» **Exercise requirements**
Every line below is to be set down again exactly; any image stays out.

» **Data for this task**
★ ★ ★ ★ ★
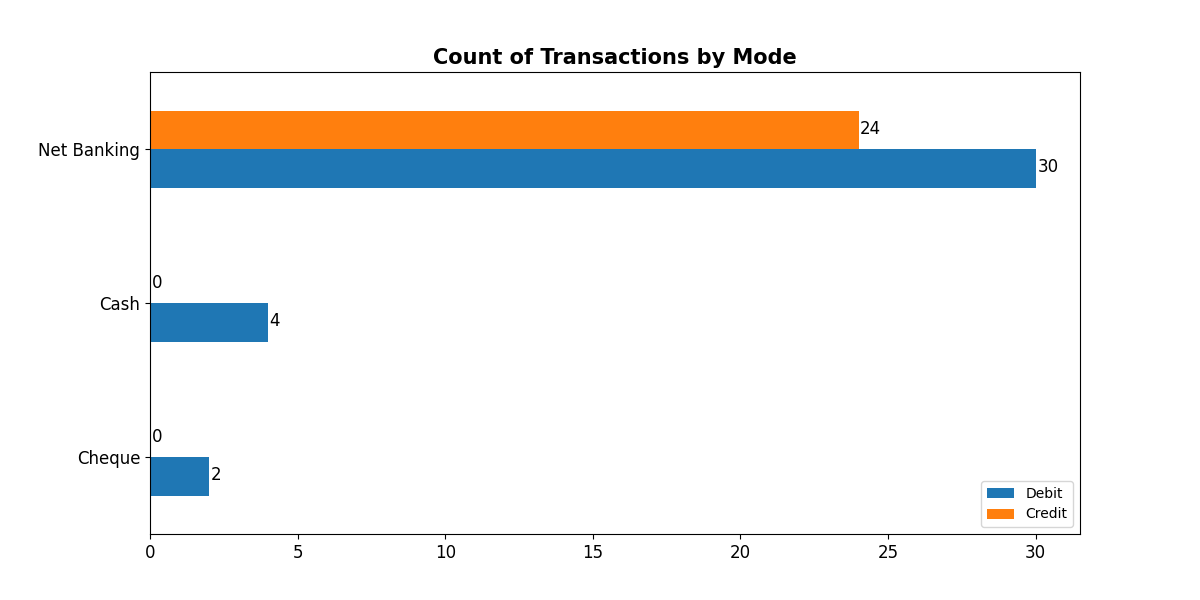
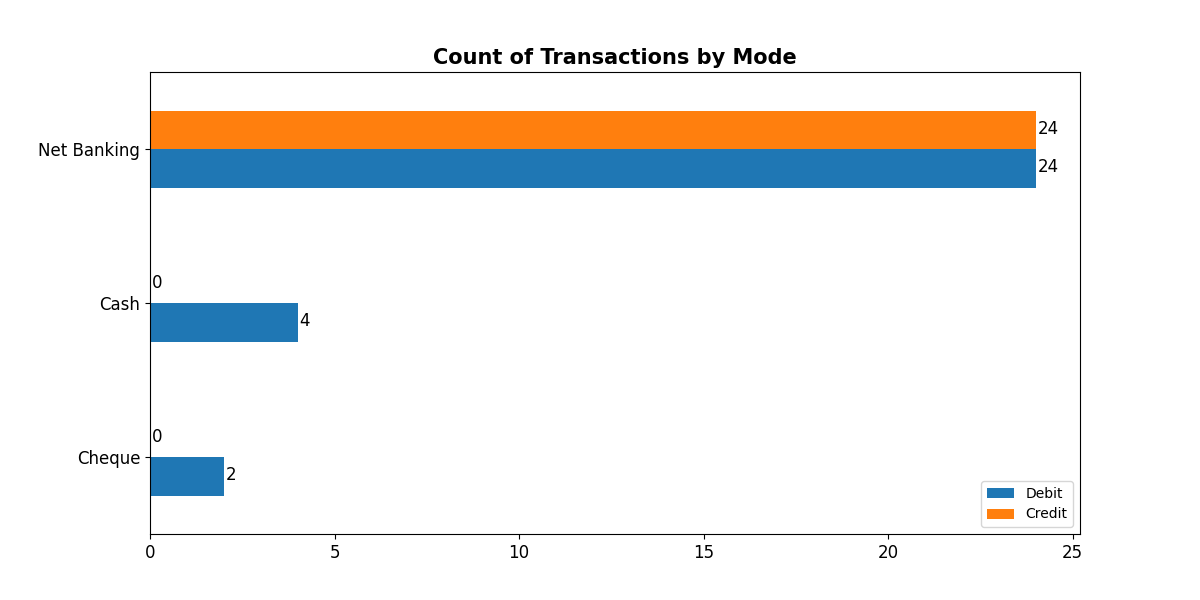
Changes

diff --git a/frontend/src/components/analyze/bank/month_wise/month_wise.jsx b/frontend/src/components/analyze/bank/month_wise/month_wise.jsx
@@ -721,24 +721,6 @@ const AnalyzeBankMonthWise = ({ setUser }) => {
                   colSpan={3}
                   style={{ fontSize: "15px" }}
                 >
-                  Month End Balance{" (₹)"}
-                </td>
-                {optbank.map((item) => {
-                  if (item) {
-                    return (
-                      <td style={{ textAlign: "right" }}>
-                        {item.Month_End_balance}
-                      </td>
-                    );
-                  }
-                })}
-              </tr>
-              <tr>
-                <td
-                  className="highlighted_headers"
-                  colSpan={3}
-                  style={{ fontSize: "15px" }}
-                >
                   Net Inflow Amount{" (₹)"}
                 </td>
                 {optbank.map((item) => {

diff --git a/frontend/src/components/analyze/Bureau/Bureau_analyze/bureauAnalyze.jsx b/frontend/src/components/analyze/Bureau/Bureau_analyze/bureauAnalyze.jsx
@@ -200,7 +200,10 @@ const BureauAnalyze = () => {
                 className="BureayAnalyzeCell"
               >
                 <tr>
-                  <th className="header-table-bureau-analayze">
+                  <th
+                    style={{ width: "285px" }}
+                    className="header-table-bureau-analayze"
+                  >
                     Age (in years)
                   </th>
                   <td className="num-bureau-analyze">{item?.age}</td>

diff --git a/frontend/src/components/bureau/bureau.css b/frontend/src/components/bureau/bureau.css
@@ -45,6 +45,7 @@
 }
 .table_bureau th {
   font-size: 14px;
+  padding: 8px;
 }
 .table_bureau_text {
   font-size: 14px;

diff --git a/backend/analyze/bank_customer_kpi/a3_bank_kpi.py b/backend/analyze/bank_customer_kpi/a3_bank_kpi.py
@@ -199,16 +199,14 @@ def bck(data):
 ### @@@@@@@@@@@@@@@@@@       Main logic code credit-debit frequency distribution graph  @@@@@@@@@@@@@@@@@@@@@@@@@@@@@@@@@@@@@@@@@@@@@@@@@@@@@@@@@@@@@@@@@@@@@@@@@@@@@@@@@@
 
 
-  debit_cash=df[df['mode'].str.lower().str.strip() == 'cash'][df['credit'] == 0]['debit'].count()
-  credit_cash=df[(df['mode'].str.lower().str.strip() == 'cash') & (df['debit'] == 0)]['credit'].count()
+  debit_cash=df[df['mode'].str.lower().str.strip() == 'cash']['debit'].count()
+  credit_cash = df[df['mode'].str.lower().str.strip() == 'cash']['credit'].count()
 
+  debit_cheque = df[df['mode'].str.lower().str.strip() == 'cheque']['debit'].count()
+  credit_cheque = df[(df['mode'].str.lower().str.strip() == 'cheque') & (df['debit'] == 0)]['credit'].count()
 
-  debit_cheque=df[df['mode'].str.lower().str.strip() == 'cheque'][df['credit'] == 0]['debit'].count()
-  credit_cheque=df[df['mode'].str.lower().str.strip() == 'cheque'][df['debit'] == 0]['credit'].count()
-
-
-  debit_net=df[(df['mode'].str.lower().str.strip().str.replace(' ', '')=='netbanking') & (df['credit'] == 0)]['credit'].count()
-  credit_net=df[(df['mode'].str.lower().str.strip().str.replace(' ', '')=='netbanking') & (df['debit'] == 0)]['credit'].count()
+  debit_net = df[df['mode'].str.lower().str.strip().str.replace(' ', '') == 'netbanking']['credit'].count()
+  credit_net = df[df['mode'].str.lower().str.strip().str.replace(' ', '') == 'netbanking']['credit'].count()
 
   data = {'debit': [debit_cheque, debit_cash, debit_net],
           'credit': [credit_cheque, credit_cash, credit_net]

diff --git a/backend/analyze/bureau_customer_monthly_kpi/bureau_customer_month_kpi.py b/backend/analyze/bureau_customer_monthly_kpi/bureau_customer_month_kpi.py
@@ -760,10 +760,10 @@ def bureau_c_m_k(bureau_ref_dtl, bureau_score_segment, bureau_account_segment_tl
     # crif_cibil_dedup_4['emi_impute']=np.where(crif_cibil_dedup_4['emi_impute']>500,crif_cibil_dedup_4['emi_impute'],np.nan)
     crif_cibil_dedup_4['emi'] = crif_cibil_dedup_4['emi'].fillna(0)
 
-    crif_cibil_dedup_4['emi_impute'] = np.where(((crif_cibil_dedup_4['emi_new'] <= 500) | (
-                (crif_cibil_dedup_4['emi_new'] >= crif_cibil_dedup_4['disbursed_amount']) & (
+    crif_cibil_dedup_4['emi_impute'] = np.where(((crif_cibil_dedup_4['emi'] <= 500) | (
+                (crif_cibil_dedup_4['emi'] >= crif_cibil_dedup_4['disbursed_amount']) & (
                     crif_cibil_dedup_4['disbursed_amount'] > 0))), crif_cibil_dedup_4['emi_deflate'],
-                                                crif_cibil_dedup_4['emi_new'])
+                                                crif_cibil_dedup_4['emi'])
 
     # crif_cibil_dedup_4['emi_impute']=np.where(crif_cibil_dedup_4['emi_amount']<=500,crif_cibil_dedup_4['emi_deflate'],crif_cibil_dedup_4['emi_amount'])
★ ★ ★ ★ ★
» **Exercise answer**
Changes

diff --git a/frontend/src/components/analyze/bank/month_wise/month_wise.jsx b/frontend/src/components/analyze/bank/month_wise/month_wise.jsx
@@ -721,24 +721,6 @@ const AnalyzeBankMonthWise = ({ setUser }) => {
                   colSpan={3}
                   style={{ fontSize: "15px" }}
                 >
-                  Month End Balance{" (₹)"}
-                </td>
-                {optbank.map((item) => {
-                  if (item) {
-                    return (
-                      <td style={{ textAlign: "right" }}>
-                        {item.Month_End_balance}
-                      </td>
-                    );
-                  }
-                })}
-              </tr>
-              <tr>
-                <td
-                  className="highlighted_headers"
-                  colSpan={3}
-                  style={{ fontSize: "15px" }}
-                >
                   Net Inflow Amount{" (₹)"}
                 </td>
                 {optbank.map((item) => {

diff --git a/frontend/src/components/analyze/Bureau/Bureau_analyze/bureauAnalyze.jsx b/frontend/src/components/analyze/Bureau/Bureau_analyze/bureauAnalyze.jsx
@@ -200,7 +200,10 @@ const BureauAnalyze = () => {
                 className="BureayAnalyzeCell"
               >
                 <tr>
-                  <th className="header-table-bureau-analayze">
+                  <th
+                    style={{ width: "285px" }}
+                    className="header-table-bureau-analayze"
+                  >
                     Age (in years)
                   </th>
                   <td className="num-bureau-analyze">{item?.age}</td>

diff --git a/frontend/src/components/bureau/bureau.css b/frontend/src/components/bureau/bureau.css
@@ -45,6 +45,7 @@
 }
 .table_bureau th {
   font-size: 14px;
+  padding: 8px;
 }
 .table_bureau_text {
   font-size: 14px;

diff --git a/backend/analyze/bank_customer_kpi/a3_bank_kpi.py b/backend/analyze/bank_customer_kpi/a3_bank_kpi.py
@@ -199,16 +199,14 @@ def bck(data):
 ### @@@@@@@@@@@@@@@@@@       Main logic code credit-debit frequency distribution graph  @@@@@@@@@@@@@@@@@@@@@@@@@@@@@@@@@@@@@@@@@@@@@@@@@@@@@@@@@@@@@@@@@@@@@@@@@@@@@@@@@@
 
 
-  debit_cash=df[df['mode'].str.lower().str.strip() == 'cash'][df['credit'] == 0]['debit'].count()
-  credit_cash=df[(df['mode'].str.lower().str.strip() == 'cash') & (df['debit'] == 0)]['credit'].count()
+  debit_cash=df[df['mode'].str.lower().str.strip() == 'cash']['debit'].count()
+  credit_cash = df[df['mode'].str.lower().str.strip() == 'cash']['credit'].count()
 
+  debit_cheque = df[df['mode'].str.lower().str.strip() == 'cheque']['debit'].count()
+  credit_cheque = df[(df['mode'].str.lower().str.strip() == 'cheque') & (df['debit'] == 0)]['credit'].count()
 
-  debit_cheque=df[df['mode'].str.lower().str.strip() == 'cheque'][df['credit'] == 0]['debit'].count()
-  credit_cheque=df[df['mode'].str.lower().str.strip() == 'cheque'][df['debit'] == 0]['credit'].count()
-
-
-  debit_net=df[(df['mode'].str.lower().str.strip().str.replace(' ', '')=='netbanking') & (df['credit'] == 0)]['credit'].count()
-  credit_net=df[(df['mode'].str.lower().str.strip().str.replace(' ', '')=='netbanking') & (df['debit'] == 0)]['credit'].count()
+  debit_net = df[df['mode'].str.lower().str.strip().str.replace(' ', '') == 'netbanking']['credit'].count()
+  credit_net = df[df['mode'].str.lower().str.strip().str.replace(' ', '') == 'netbanking']['credit'].count()
 
   data = {'debit': [debit_cheque, debit_cash, debit_net],
           'credit': [credit_cheque, credit_cash, credit_net]

diff --git a/backend/analyze/bureau_customer_monthly_kpi/bureau_customer_month_kpi.py b/backend/analyze/bureau_customer_monthly_kpi/bureau_customer_month_kpi.py
@@ -760,10 +760,10 @@ def bureau_c_m_k(bureau_ref_dtl, bureau_score_segment, bureau_account_segment_tl
     # crif_cibil_dedup_4['emi_impute']=np.where(crif_cibil_dedup_4['emi_impute']>500,crif_cibil_dedup_4['emi_impute'],np.nan)
     crif_cibil_dedup_4['emi'] = crif_cibil_dedup_4['emi'].fillna(0)
 
-    crif_cibil_dedup_4['emi_impute'] = np.where(((crif_cibil_dedup_4['emi_new'] <= 500) | (
-                (crif_cibil_dedup_4['emi_new'] >= crif_cibil_dedup_4['disbursed_amount']) & (
+    crif_cibil_dedup_4['emi_impute'] = np.where(((crif_cibil_dedup_4['emi'] <= 500) | (
+                (crif_cibil_dedup_4['emi'] >= crif_cibil_dedup_4['disbursed_amount']) & (
                     crif_cibil_dedup_4['disbursed_amount'] > 0))), crif_cibil_dedup_4['emi_deflate'],
-                                                crif_cibil_dedup_4['emi_new'])
+                                                crif_cibil_dedup_4['emi'])
 
     # crif_cibil_dedup_4['emi_impute']=np.where(crif_cibil_dedup_4['emi_amount']<=500,crif_cibil_dedup_4['emi_deflate'],crif_cibil_dedup_4['emi_amount'])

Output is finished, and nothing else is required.